(Before-and-after change data)
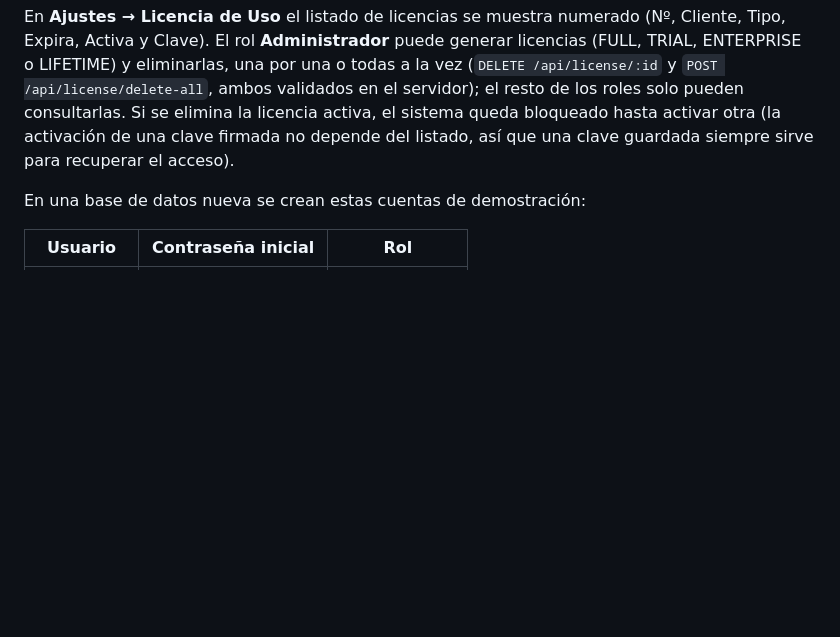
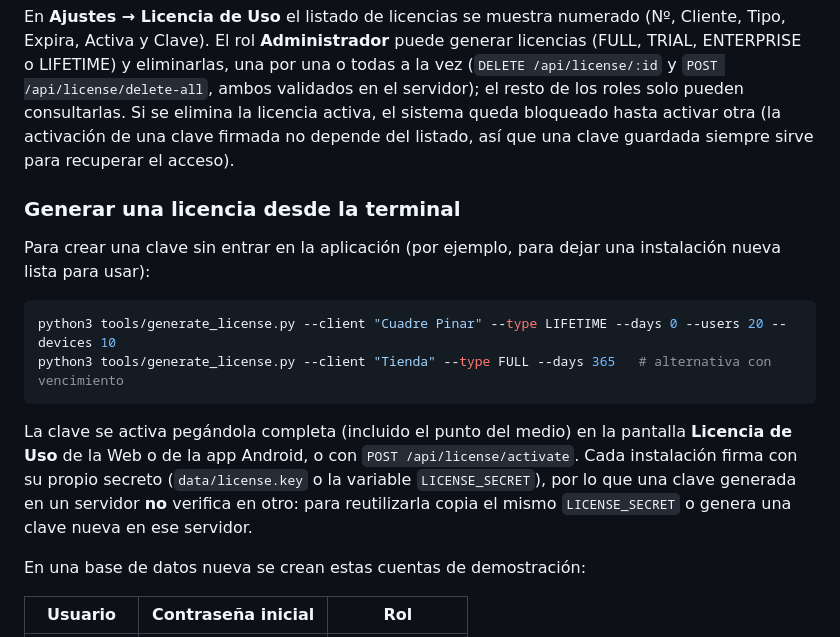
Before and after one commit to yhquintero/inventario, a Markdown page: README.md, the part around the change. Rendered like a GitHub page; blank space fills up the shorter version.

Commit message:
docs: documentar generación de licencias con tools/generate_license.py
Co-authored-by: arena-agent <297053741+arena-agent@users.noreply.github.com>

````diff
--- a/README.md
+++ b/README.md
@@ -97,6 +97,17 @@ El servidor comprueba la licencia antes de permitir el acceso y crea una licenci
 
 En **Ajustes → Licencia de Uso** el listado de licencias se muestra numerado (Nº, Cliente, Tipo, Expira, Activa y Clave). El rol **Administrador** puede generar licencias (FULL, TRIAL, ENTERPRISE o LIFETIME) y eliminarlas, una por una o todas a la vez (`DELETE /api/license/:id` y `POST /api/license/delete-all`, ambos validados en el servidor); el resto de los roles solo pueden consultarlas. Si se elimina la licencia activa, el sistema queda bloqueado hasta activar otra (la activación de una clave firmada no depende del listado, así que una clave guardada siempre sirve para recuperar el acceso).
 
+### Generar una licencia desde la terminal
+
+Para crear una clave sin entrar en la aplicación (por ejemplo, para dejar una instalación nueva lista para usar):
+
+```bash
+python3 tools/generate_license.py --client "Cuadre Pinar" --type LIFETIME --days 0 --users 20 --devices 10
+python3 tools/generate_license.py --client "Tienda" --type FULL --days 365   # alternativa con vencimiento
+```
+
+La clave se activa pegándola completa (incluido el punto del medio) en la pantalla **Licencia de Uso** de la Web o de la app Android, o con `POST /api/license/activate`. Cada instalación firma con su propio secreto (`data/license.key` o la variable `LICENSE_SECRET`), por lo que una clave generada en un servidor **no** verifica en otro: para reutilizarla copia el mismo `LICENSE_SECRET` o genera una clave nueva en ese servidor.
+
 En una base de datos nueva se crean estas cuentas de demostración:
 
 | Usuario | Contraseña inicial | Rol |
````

» AIM OF THE TASK
Lines in the data holding the word "acceso": count them and say how many, nothing more.

» TASK RESPONSE
2